◆ INFORMATION ◆
──────────────────────────────

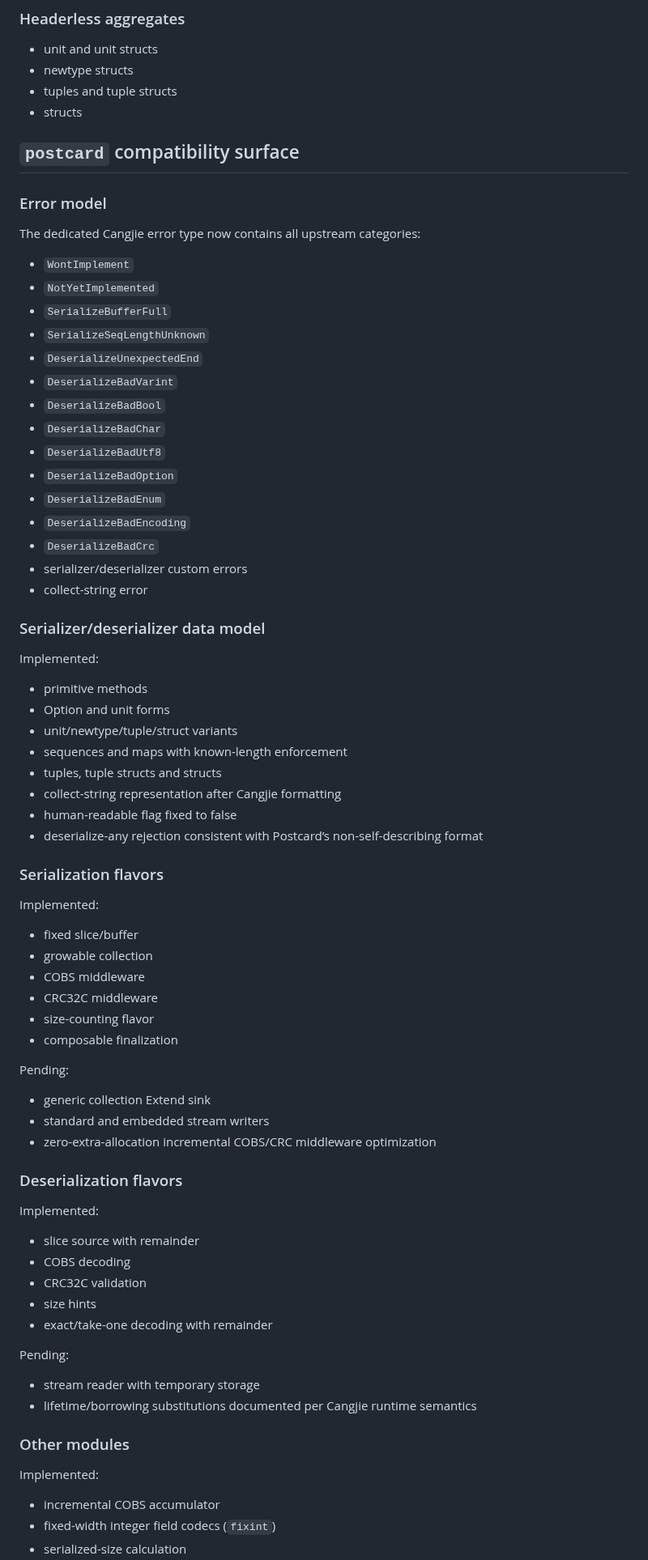
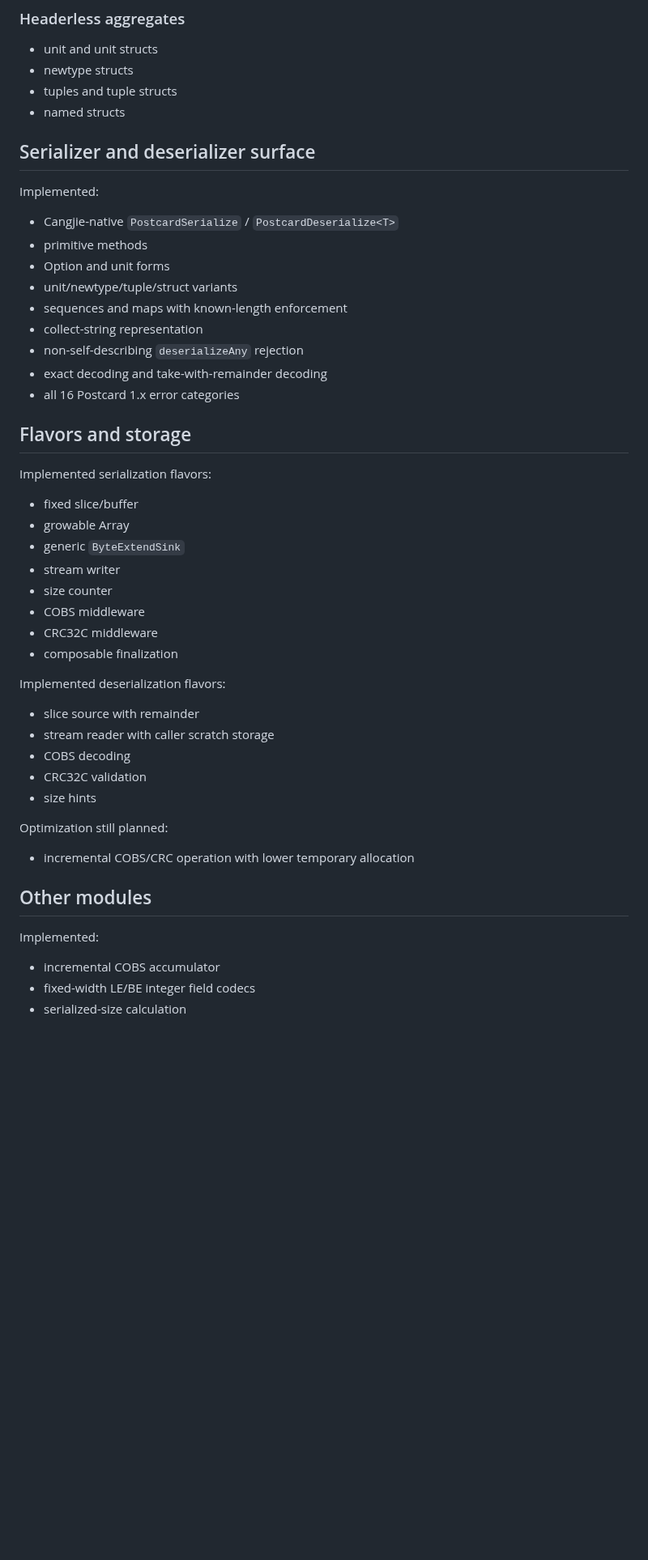
Before and after one commit to hu-qi/postcard4cj, a Markdown page: MIGRATION.md, the part around one of its changes. Shown at 81% size. Rendered like a GitHub page; blank space fills up the shorter version.

```diff
--- a/MIGRATION.md
+++ b/MIGRATION.md
@@ -99,79 +63,51 @@ The upstream core layer covers all Postcard wire items, not only primitive integ
 - unit and unit structs
 - newtype structs
 - tuples and tuple structs
-- structs
+- named structs
 
-## `postcard` compatibility surface
-
-### Error model
-
-The dedicated Cangjie error type now contains all upstream categories:
-
-- `WontImplement`
-- `NotYetImplemented`
-- `SerializeBufferFull`
-- `SerializeSeqLengthUnknown`
-- `DeserializeUnexpectedEnd`
-- `DeserializeBadVarint`
-- `DeserializeBadBool`
-- `DeserializeBadChar`
-- `DeserializeBadUtf8`
-- `DeserializeBadOption`
-- `DeserializeBadEnum`
-- `DeserializeBadEncoding`
-- `DeserializeBadCrc`
-- serializer/deserializer custom errors
-- collect-string error
-
-### Serializer/deserializer data model
+## Serializer and deserializer surface
 
 Implemented:
 
+- Cangjie-native `PostcardSerialize` / `PostcardDeserialize<T>`
 - primitive methods
 - Option and unit forms
 - unit/newtype/tuple/struct variants
 - sequences and maps with known-length enforcement
-- tuples, tuple structs and structs
-- collect-string representation after Cangjie formatting
-- human-readable flag fixed to false
-- deserialize-any rejection consistent with Postcard’s non-self-describing format
+- collect-string representation
+- non-self-describing `deserializeAny` rejection
+- exact decoding and take-with-remainder decoding
+- all 16 Postcard 1.x error categories
 
-### Serialization flavors
+## Flavors and storage
 
-Implemented:
+Implemented serialization flavors:
 
 - fixed slice/buffer
-- growable collection
+- growable Array
+- generic `ByteExtendSink`
+- stream writer
+- size counter
 - COBS middleware
 - CRC32C middleware
-- size-counting flavor
 - composable finalization
 
-Pending:
-
-- generic collection Extend sink
-- standard and embedded stream writers
-- zero-extra-allocation incremental COBS/CRC middleware optimization
-
-### Deserialization flavors
-
-Implemented:
+Implemented deserialization flavors:
 
 - slice source with remainder
+- stream reader with caller scratch storage
 - COBS decoding
 - CRC32C validation
 - size hints
-- exact/take-one decoding with remainder
 
-Pending:
+Optimization still planned:
 
-- stream reader with temporary storage
-- lifetime/borrowing substitutions documented per Cangjie runtime semantics
+- incremental COBS/CRC operation with lower temporary allocation
 
-### Other modules
+## Other modules
 
 Implemented:
 
 - incremental COBS accumulator
-- fixed-width integer field codecs (`fixint`)
+- fixed-width LE/BE integer field codecs
 - serialized-size calculation
```
Also changed, not shown: other parts of MIGRATION.md (+92 -101 lines).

──────────────────────────────

◆ ACTION ITEM ◆
Among the lines above, show every one that contains the string "structs".

◆ TASK SOLUTION ◆
 - unit and unit structs
 - newtype structs
 - tuples and tuple structs
-- structs
+- named structs
-- tuples, tuple structs and structs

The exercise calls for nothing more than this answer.